"Why I am not persuaded by the NAM/Jones Day jurisdictional argument in Standard Fire":
Law professor Kevin C. Walsh
has this post
at his blog, "walshslaw."
"Court lets Navy chaplains pursue bias complaint":
The Associated Press has this report
on a ruling
that the U.S. Court of Appeals for the D.C. Circuit
"SCOTUS to consider damages proof needed for class certification":
Alison Frankel's "On the Case" from Thomson Reuters News & Insight has this report
"Arizona attorney seeks approval on 19-week abortion ban":
Howard Fischer of The Arizona Daily Sun has an article
that begins, "Maricopa County Attorney Bill Montgomery goes to federal court Monday seeking approval for Arizona to start banning virtually all abortions after the 19th week of pregnancy. Montgomery wants the 9th U.S. Circuit Court of Appeals to dissolve the order it issued in August blocking the state from enforcing the law. He contends the statute, approved by the Legislature earlier this year, is within the power of the state to regulate the procedure."
"Obama Has Granted Clemency More Rarely Than Any Modern President":
Dafna Linzer of ProPublica has this report
"Serial killer's lone survivor torn by conscience; Hoping to move on from the 1984 attack, Rose Steward backs Prop. 34 to end the death penalty, but fears offending families of Dean Carter's other victims":
Maura Dolan has this article
today in The Los Angeles Times.
In today's edition of The San Francisco Chronicle, Bob Egelko reports that "Death-penalty measure's support jumps."
And The Sacramento Bee contains an article headlined "Field Poll shows measure to end death penalty gaining, but still lacking 50%."
"Asian-Americans in the Admissions Argument: Asian-Americans are tangled up in race-conscious admissions in complicated ways -- Some see themselves as victims of affirmative action; Others benefit."
In the Education Life section of this upcoming Sunday's edition of The New York Times, Ethan Bronner will have this lengthy article

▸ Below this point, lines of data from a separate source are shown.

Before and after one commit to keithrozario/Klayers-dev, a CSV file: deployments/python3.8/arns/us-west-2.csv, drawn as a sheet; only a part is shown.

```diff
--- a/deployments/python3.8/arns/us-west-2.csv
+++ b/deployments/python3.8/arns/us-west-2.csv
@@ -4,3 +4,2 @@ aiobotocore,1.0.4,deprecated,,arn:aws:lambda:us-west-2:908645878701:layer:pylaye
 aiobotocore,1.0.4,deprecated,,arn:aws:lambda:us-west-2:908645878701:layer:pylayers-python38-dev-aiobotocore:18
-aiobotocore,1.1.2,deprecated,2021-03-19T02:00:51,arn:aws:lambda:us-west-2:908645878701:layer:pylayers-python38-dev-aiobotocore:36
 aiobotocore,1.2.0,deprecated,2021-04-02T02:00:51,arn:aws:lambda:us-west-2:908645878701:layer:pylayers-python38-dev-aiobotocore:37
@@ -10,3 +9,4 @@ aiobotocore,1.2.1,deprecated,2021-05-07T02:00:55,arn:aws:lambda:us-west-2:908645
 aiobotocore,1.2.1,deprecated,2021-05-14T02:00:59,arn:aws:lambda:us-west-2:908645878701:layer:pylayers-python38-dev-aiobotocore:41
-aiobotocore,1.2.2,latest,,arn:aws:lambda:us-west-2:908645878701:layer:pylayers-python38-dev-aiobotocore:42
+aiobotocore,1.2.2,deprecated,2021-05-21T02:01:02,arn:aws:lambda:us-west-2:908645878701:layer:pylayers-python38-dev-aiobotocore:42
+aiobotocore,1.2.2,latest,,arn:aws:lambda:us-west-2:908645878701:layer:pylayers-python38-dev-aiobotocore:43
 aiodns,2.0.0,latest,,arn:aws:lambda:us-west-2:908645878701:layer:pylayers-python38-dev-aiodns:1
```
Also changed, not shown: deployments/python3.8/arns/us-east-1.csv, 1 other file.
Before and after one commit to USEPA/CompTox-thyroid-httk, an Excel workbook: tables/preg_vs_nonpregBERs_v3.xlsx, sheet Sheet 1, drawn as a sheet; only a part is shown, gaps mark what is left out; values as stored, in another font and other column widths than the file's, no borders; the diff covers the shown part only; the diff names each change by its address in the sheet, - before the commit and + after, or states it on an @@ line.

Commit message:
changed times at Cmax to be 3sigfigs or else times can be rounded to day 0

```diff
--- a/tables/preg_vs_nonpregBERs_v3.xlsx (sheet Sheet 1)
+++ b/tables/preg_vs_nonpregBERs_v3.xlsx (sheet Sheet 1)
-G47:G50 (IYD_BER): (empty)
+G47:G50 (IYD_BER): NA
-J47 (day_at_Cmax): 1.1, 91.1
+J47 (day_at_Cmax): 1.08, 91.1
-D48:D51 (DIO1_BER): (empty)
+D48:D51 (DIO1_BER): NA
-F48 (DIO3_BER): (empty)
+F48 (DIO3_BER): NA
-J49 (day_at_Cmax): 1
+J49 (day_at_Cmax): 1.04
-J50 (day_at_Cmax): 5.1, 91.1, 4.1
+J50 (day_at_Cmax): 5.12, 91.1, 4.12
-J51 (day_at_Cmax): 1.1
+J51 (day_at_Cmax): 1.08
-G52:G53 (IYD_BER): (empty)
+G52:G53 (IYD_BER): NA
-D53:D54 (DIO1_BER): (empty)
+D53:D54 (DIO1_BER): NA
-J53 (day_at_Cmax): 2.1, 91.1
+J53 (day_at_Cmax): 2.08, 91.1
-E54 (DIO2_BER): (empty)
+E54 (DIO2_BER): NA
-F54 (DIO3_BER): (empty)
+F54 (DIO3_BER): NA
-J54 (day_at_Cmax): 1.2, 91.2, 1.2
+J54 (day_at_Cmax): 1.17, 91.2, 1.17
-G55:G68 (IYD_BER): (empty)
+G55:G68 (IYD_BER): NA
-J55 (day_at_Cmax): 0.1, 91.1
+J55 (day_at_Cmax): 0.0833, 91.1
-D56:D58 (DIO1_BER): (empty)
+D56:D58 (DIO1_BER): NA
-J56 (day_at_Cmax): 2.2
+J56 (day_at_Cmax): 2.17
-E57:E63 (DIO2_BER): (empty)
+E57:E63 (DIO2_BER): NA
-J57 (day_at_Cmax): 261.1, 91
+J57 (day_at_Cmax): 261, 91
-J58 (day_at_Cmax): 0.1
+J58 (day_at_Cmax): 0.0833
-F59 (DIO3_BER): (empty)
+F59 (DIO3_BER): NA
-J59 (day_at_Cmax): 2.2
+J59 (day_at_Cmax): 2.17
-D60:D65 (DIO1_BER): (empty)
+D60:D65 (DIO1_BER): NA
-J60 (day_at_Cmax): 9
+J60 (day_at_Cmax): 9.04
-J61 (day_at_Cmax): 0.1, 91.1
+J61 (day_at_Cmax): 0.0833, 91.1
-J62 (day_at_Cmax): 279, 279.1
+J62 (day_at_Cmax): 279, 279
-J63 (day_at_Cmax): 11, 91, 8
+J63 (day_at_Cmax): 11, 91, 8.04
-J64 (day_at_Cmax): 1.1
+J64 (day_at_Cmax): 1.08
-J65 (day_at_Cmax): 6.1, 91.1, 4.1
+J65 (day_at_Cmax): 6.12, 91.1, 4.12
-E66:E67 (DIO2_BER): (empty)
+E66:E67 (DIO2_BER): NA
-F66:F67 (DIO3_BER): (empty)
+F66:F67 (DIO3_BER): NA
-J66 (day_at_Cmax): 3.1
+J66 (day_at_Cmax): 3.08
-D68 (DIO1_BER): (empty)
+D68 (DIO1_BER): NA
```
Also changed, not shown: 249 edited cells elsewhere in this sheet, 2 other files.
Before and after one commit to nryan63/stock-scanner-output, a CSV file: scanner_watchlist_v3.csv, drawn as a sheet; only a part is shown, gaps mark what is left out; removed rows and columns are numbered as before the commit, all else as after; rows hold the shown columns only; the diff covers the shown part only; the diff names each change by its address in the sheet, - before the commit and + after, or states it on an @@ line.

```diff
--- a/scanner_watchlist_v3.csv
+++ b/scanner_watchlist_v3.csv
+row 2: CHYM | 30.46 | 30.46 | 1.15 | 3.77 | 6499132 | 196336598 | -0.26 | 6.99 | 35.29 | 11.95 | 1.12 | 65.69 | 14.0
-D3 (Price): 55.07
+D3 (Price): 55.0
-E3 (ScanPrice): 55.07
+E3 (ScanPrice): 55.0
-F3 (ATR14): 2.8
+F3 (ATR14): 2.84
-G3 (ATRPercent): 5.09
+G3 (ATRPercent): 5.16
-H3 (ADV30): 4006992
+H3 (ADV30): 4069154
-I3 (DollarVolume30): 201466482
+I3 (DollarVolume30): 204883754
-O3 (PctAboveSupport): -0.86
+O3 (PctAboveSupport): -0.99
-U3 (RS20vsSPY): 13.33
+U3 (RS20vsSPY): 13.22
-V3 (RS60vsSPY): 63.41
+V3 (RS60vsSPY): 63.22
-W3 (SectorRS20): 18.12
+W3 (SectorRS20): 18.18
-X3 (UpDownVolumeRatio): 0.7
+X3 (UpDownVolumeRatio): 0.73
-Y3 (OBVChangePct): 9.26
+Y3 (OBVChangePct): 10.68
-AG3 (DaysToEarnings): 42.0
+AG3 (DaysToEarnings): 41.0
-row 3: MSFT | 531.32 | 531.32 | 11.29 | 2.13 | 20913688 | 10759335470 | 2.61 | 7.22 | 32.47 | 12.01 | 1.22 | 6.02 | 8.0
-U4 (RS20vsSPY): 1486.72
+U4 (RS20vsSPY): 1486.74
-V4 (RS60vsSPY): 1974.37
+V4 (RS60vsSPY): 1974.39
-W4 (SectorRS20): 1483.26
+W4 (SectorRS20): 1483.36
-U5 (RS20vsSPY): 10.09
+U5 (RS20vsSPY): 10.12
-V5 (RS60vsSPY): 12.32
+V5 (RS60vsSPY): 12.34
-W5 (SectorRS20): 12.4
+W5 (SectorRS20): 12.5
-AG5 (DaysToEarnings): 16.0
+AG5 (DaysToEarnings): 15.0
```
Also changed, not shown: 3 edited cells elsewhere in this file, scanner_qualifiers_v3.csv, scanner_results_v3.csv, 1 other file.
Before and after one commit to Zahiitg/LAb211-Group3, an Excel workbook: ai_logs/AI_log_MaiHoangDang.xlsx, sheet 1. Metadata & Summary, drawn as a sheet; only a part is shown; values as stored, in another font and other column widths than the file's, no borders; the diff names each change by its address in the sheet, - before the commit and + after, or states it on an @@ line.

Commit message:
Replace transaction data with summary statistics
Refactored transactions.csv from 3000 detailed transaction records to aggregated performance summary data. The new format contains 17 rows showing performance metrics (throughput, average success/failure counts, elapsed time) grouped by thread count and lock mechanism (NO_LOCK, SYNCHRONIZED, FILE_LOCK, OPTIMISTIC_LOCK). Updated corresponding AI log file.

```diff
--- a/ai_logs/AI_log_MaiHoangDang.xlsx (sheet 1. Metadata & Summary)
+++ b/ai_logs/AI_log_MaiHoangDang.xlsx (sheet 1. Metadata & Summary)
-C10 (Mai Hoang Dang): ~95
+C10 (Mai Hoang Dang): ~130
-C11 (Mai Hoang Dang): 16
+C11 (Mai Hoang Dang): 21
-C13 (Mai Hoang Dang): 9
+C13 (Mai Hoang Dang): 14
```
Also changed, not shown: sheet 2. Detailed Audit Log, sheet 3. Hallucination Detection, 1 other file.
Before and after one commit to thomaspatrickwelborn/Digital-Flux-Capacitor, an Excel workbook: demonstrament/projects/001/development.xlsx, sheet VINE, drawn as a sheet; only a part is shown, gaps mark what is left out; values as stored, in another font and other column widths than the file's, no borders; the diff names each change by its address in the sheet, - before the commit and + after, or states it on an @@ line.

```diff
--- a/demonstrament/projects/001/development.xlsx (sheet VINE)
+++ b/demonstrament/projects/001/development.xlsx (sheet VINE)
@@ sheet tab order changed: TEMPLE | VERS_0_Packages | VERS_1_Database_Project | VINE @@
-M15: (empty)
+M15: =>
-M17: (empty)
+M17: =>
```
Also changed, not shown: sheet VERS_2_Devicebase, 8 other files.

"Looking back at Little Rock: At HLS, Justice Breyer and nine appellate justices revisit Cooper v. Aaron."
Harvard Law School has posted online this news release
, which also provides access to two related video segments.